-- Opening Marker --
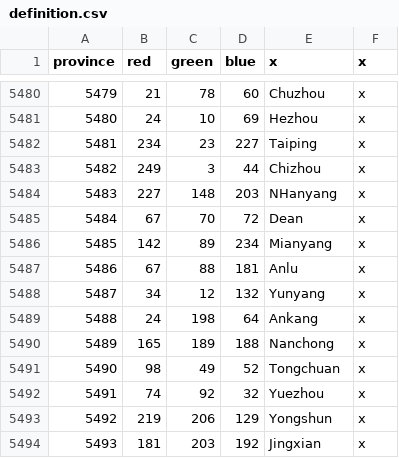
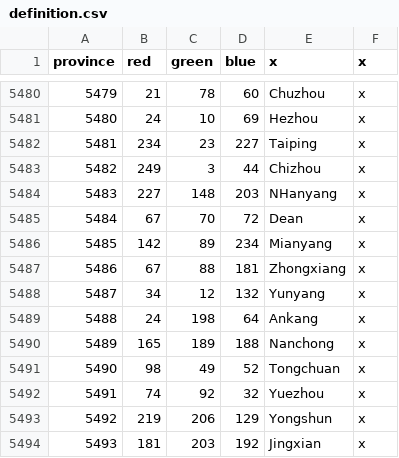
Before and after one commit to claivin/MoreReligions, a CSV file: map/definition.csv, drawn as a sheet; only a part is shown, gaps mark what is left out.

```diff
--- a/map/definition.csv
+++ b/map/definition.csv
@@ -5486,3 +5486,3 @@ province;red;green;blue;x;x
 5485;142;89;234;Mianyang;x
-5486;67;88;181;Anlu;x
+5486;67;88;181;Zhongxiang;x
 5487;34;12;132;Yunyang;x
```
Also changed, not shown: 40 other files.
-- Closing Marker --
For this exercise, copy the entries above exactly and skip any picture.

▸ EXERCISE OUTPUT:
Before and after one commit to claivin/MoreReligions, a CSV file: map/definition.csv, drawn as a sheet; only a part is shown, gaps mark what is left out.

```diff
--- a/map/definition.csv
+++ b/map/definition.csv
@@ -5486,3 +5486,3 @@ province;red;green;blue;x;x
 5485;142;89;234;Mianyang;x
-5486;67;88;181;Anlu;x
+5486;67;88;181;Zhongxiang;x
 5487;34;12;132;Yunyang;x
```
Also changed, not shown: 40 other files.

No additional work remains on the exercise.